PROVIDED MATERIAL:

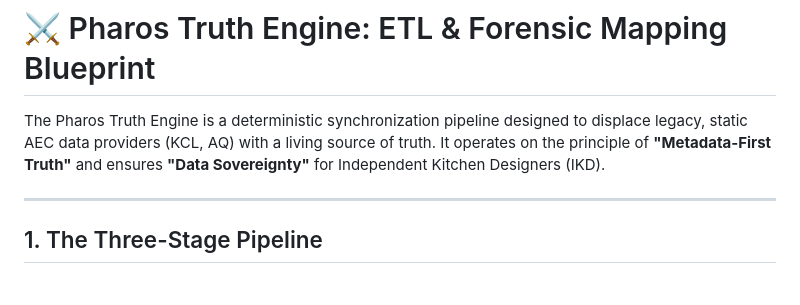
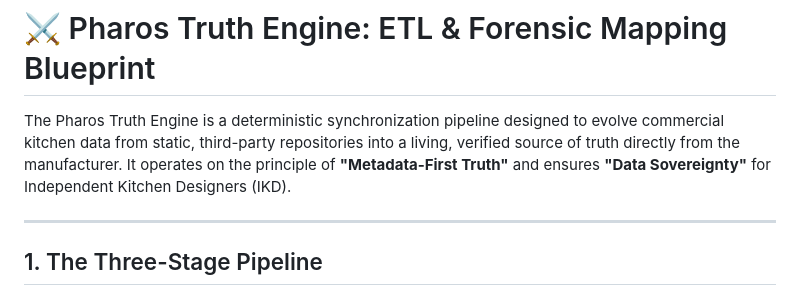
Before and after one commit to iamrichardD/pharos-kitchen-design, a Markdown page: docs/TRUTH_ENGINE_ETL.md, the part around the change. GitHub-like rendering.

Commit message:
docs(issue-47): Refine ETL blueprint for brand neutrality

```diff
--- a/docs/TRUTH_ENGINE_ETL.md
+++ b/docs/TRUTH_ENGINE_ETL.md
@@ -10,7 +10,8 @@
 
 # ⚔️ Pharos Truth Engine: ETL & Forensic Mapping Blueprint
 
-The Pharos Truth Engine is a deterministic synchronization pipeline designed to displace legacy, static AEC data providers (KCL, AQ) with a living source of truth. It operates on the principle of **"Metadata-First Truth"** and ensures **"Data Sovereignty"** for Independent Kitchen Designers (IKD).
+The Pharos Truth Engine is a deterministic synchronization pipeline designed to evolve commercial kitchen data from static, third-party repositories into a living, verified source of truth directly from the manufacturer.
+ It operates on the principle of **"Metadata-First Truth"** and ensures **"Data Sovereignty"** for Independent Kitchen Designers (IKD).
 
 ---
 
```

TASK STATEMENT:
Every entry above needs to be copied exactly, and no pictures go with it.

SOLUTION FOR THIS EXERCISE:
Before and after one commit to iamrichardD/pharos-kitchen-design, a Markdown page: docs/TRUTH_ENGINE_ETL.md, the part around the change. GitHub-like rendering.

Commit message:
docs(issue-47): Refine ETL blueprint for brand neutrality

```diff
--- a/docs/TRUTH_ENGINE_ETL.md
+++ b/docs/TRUTH_ENGINE_ETL.md
@@ -10,7 +10,8 @@
 
 # ⚔️ Pharos Truth Engine: ETL & Forensic Mapping Blueprint
 
-The Pharos Truth Engine is a deterministic synchronization pipeline designed to displace legacy, static AEC data providers (KCL, AQ) with a living source of truth. It operates on the principle of **"Metadata-First Truth"** and ensures **"Data Sovereignty"** for Independent Kitchen Designers (IKD).
+The Pharos Truth Engine is a deterministic synchronization pipeline designed to evolve commercial kitchen data from static, third-party repositories into a living, verified source of truth directly from the manufacturer.
+ It operates on the principle of **"Metadata-First Truth"** and ensures **"Data Sovereignty"** for Independent Kitchen Designers (IKD).
 
 ---
 
```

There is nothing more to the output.